YOUR ASSIGNMENT >>
Where a line of the records contains the word "noreply", show that line.

DATASET RECORDS >>
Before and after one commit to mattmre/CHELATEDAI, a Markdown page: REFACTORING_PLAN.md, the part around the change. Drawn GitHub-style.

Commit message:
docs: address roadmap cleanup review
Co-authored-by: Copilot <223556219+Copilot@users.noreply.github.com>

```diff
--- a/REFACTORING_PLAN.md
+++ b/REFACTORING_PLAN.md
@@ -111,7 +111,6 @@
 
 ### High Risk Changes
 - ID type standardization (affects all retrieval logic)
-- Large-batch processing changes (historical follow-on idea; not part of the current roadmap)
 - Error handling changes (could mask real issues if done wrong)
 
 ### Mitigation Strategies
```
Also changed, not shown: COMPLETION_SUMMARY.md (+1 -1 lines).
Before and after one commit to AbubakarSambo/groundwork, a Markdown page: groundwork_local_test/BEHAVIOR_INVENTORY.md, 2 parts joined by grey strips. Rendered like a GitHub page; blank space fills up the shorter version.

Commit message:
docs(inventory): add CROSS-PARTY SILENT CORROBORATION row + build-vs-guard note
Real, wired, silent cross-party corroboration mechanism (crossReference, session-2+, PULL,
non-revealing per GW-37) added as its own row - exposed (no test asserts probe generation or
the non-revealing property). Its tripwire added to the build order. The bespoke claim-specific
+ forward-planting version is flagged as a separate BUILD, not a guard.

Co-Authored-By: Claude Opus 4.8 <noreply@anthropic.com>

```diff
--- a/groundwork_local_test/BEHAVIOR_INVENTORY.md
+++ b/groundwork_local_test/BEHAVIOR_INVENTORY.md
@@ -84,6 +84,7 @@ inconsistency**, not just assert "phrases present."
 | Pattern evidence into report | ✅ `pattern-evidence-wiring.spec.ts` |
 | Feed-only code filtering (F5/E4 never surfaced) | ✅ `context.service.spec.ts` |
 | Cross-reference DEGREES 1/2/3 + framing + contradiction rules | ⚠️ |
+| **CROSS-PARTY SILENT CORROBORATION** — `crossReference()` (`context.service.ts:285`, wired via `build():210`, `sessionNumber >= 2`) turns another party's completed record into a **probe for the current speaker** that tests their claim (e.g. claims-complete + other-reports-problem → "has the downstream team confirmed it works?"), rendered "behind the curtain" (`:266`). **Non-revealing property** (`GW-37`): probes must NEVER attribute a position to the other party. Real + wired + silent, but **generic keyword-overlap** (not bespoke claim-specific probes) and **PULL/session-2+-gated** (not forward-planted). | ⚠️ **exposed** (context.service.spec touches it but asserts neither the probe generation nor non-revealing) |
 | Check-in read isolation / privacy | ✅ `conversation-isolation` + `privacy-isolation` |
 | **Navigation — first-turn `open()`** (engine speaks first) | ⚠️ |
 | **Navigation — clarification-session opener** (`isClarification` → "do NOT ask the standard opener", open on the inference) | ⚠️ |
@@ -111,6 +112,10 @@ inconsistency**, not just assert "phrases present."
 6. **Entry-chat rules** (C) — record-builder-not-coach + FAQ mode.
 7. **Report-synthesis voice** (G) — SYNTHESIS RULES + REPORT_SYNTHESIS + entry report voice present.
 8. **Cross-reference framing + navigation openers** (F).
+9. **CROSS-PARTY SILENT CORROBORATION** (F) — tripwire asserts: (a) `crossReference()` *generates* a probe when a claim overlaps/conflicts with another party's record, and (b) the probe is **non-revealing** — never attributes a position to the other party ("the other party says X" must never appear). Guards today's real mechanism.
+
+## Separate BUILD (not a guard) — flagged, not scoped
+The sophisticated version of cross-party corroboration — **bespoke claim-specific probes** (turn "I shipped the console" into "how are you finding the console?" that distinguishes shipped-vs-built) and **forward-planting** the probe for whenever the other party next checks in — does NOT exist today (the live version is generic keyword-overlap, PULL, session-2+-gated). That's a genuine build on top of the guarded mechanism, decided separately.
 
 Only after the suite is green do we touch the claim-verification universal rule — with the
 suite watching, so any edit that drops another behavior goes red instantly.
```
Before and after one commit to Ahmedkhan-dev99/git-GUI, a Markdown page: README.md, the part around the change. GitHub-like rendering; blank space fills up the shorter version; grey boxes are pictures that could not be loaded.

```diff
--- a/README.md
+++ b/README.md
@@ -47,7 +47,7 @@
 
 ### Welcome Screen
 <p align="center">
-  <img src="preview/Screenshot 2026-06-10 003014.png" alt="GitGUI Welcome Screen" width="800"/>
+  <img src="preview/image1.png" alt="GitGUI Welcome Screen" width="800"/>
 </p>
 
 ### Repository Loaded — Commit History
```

SOLUTION FOR THIS EXERCISE >>
Co-authored-by: Copilot <223556219+Copilot@users.noreply.github.com>
Co-Authored-By: Claude Opus 4.8 <noreply@anthropic.com>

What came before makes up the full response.